Bartholomew's Fair.--Efforts to be economical.--Signs of war.--Mails delayed.--Admitted to Royal Academy.--Disturbances, riots, and murders CHAPTER IV JANUARY 18, 1812--AUGUST 6, 1812 Political opinions.--Charles R. Leslie's reminiscences of Morse, Allston, King, and Coleridge.--C.B. King's letter.--Sidney E. Morse's letter.-- Benjamin West's kindness.--Sir William Beechy.--Murders, robberies, etc.
Dunlap's reminiscences.-- Critics praise "Dying Hercules" CHAPTER VI JULY 10, 1813--APRIL 6, 1814 Letter from the father on economies and political views.--Morse deprecates lack of spirit in New England and rejoices at Wellington's victories.--Allston's poems.--Morse coat-of-arms.--Letter of Joseph Hillhouse.--Letter of exhortation from his mother.--Morse wishes to stay longer in Europe.--Amused at mother's political views.--The father sends more money for a longer stay.--Sidney exalts poetry above painting.--His mother warns him against infidels and actors.--Bristol.--Optimism.-- Letter on infidels and his own religious observances.--Future of American art.--He is in good health, but thin.--Letter from Mr. Visger.--Benjamin Burritt, American prisoner.--Efforts in his behalf unsuccessful.--Capture of Paris by the Allies.--Again expresses gratitude to parents.--Writes a play for Charles Mathews.--Not produced CHAPTER VII MAY 2, 1814--OCTOBER 11, 1814 Allston writes encouragingly to the parents.--Morse unwilling to be mere portrait-painter.--Ambitious to stand at the head of his profession.-- Desires patronage, from wealthy friends.--Delay in the mails.--Account of entree of Louis XVIII into London.--The Prince Regent.--Indignation at acts of English.--His parents relieved at hearing from him after seven months' silence.--No hope of patronage from America.--His brothers.-- Account of fetes.--Emperor Alexander, King of Prussia, Bluecher, Platoff.
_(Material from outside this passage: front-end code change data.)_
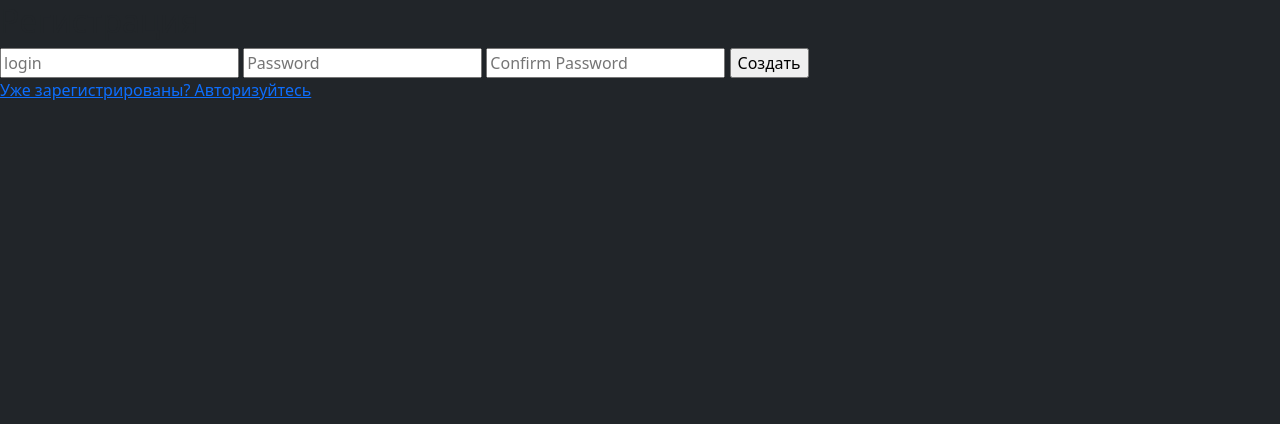
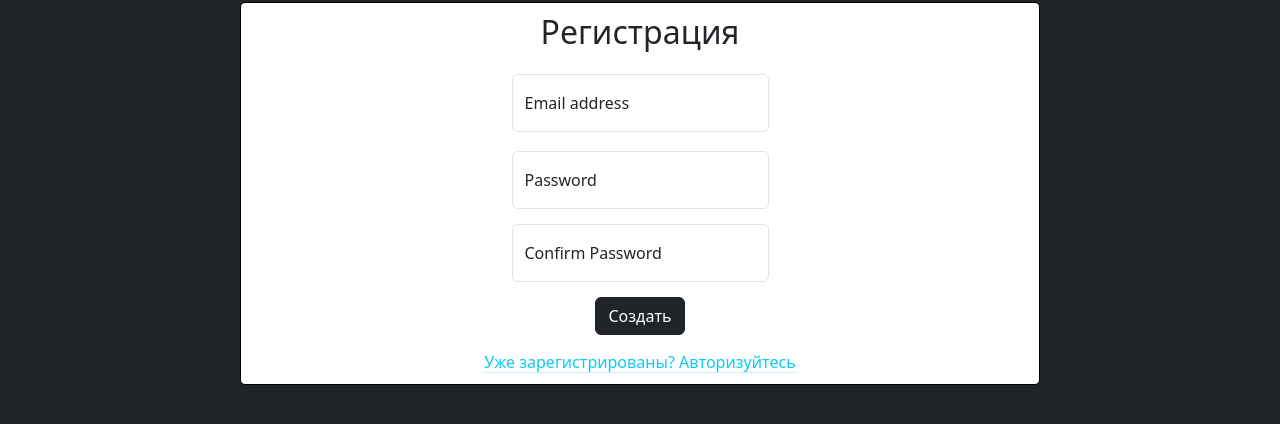
Before and after one commit to Ksenia174/flaskk, a Flask app: page /registr in a window 1280 px wide. Shown: the part 38-462 px from the top of the page. Run offline with Flask 3, Linux system fonts and the light colour scheme.

Commit message:
готово

```diff
--- a/main.py
+++ b/main.py
@@ -122,30 +122,34 @@ def createlink():
         host_url = request.host_url
         link = request.form['link']
         type = request.form['type']
-        if link != "":
-            if request.form.getlist('ispsevd') :
-                psevd = request.form['psevd']
-                link_psevd = host_url + "qwerty/" + psevd
-                if getPsev(link_psevd) != None:
-                    flash("Псевдоним занят", category="errors")
+        print(linksOnsecheck(session.get("user_id"), link))
+        if linksOnsecheck(session.get("user_id"), link):
+            if link != "":
+                if request.form.getlist('ispsevd') :
+                    psevd = request.form['psevd']
+                    link_psevd = host_url + "qwerty/" + psevd
+                    if getPsev(link_psevd) != None:
+                        flash("Псевдоним занят", category="errors")
+                    else:
+                        short_link = host_url + "qwerty/" + psevd
+                        if session.get("auth"):
+                            insertLink(link, session.get("user_id"), type, short_link)
+                        else:
+                            insertLinkNotAuth(link, type, short_link)
+                        flash(link, category="link")
+                        flash(short_link, category="url")
                 else:
-                    short_link = host_url + "qwerty/" + psevd
+                    short_link = host_url + "qwerty/" + ''.join(choice(string.ascii_letters+string.digits) for _ in range(randint(8, 12)))
                     if session.get("auth"):
-                        insertLink(link, session.get("user_id"), type, short_link)
+                        insertLink(link, session.get("user_id"), type, short_link);
                     else:
                         insertLinkNotAuth(link, type, short_link)
                     flash(link, category="link")
                     flash(short_link, category="url")
             else:
-                short_link = host_url + "qwerty/" + ''.join(choice(string.ascii_letters+string.digits) for _ in range(randint(8, 12)))
-                if session.get("auth"):
-                    insertLink(link, session.get("user_id"), type, short_link);
-                else:
-                    insertLinkNotAuth(link, type, short_link)
-                flash(link, category="link")
-                flash(short_link, category="url")
+                flash("Введите ссылку", category="errors")
         else:
-            flash("Введите ссылку", category="errors")
+            flash("Данная ссылка уже сокращена на этом аккаунте", category="errors")
     return redirect("/", code=302)
 
 @app.route('/editType', methods=['POST'])
--- a/static/css/index.css
+++ b/static/css/index.css
@@ -12,6 +12,7 @@
     display: flex;
     flex-direction: column;
     align-items: center;
+    gap: 15px;
 }
 
 .form{
--- /dev/null
+++ b/static/css/registr.css
@@ -0,0 +1,13 @@
+.registr{
+    background-color: rgb(255, 255, 255);
+    border: 1px solid black;
+    border-radius: 5px;
+    max-width: 800px;
+    margin: 0 auto;
+    padding: 10px;
+
+    display: flex;
+    flex-direction: column;
+    align-items: center;
+    gap: 15px;
+}
--- a/templates/index.html
+++ b/templates/index.html
@@ -20,7 +20,7 @@ href = "{{url_for('static', filename='css/index.css')}}"
             </div>
             <div class="d-type">
                 <label for="type"></label>
-                <select name="type">
+                <select name="type" class="form-select" id="inputGroupSelect01">
                     {% for item in types %}
                     <option value="{{item['id_type']}}">{{item['type']}}</option>
                     {% endfor %}
@@ -28,14 +28,14 @@ href = "{{url_for('static', filename='css/index.css')}}"
             </div>
             <div class="ISpsevdonim">
                 <label for="ispsevd">Псевдоним нужен?</label>
-                <input type="checkbox"  name="ispsevd" id="ispsev_input" >
+                <input type="checkbox" name="ispsevd" id="ispsev_input">
             </div>
             <div class="psevdonim">
                 <label for="psevd"></label>
                 <input disabled  type="text" placeholder="Псевдоним" name="psevd" id="psev_input" required>
             </div>
             <div class="submit">
-                <input type="submit" value="Сократить" id="form_button" />
+                <input type="submit" value="Сократить" id="form_button" class="btn btn-dark" />
             </div>
         </form>
         <div class="ghost-div">
--- a/templates/registr.html
+++ b/templates/registr.html
@@ -4,20 +4,31 @@
 Регистрация
 {% endblock %}
 
+{% block css %}
+href = "{{url_for('static', filename='css/registr.css')}}"
+{% endblock %}
+
 {% block body %}
-<div>
-    <form action="/insert" id="msform" method="POST">
-      <fieldset>
+<div >
+    <form class="registr" action="/insert" id="msform" method="POST">
         <h2 class="fs-title">Регистрация</h2>
-        <input type="text" name="login" placeholder="login" />
-        <input type="password" name="pass" placeholder="Password" />
-        <input type="password" name="cpass" placeholder="Confirm Password" />
-          <input   value="Создать" name="insert" type="submit" class="next action-button"/>
-      </fieldset>
+        <div class="form-floating mb-1">
+            <input type="text" name="login" placeholder="login" class="form-control" id="floatingInput" />
+            <label for="floatingInput">Email address</label>
+        </div>
+        <div class="form-floating">
+            <input type="password" name="pass" placeholder="Password" class="form-control" id="floatingPassword" />
+            <label for="floatingPassword">Password</label>
+        </div>
+        <div class="form-floating">
+             <input type="password" name="cpass" placeholder="Confirm Password" class="form-control" id="floatingPassword " />
+            <label for="floatingPassword">Confirm Password</label>
+        </div>
+        <input value="Создать" name="insert" type="submit" class="next action-button btn btn-dark"/>
+        <div class="register">
+          <a href="/auth" class="link-info link-offset-2 link-underline-opacity-25 link-underline-opacity-100-hover">Уже зарегистрированы? Авторизуйтесь</a>
+        </div>
     </form>
-     <div class="register">
-          <a href="/auth">Уже зарегистрированы? Авторизуйтесь</a>
-     </div>
 </div>
 
  {% for message in get_flashed_messages() %}
```
Also changed, not shown: db.py (+11 -3 lines), static/css/auth.css (added, +13 -0 lines), templates/auth.html (+7 -3 lines).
Madam, your heart is strangely fortified That can resist th'efforts I have made against it, And bring to boot such marks of valour too.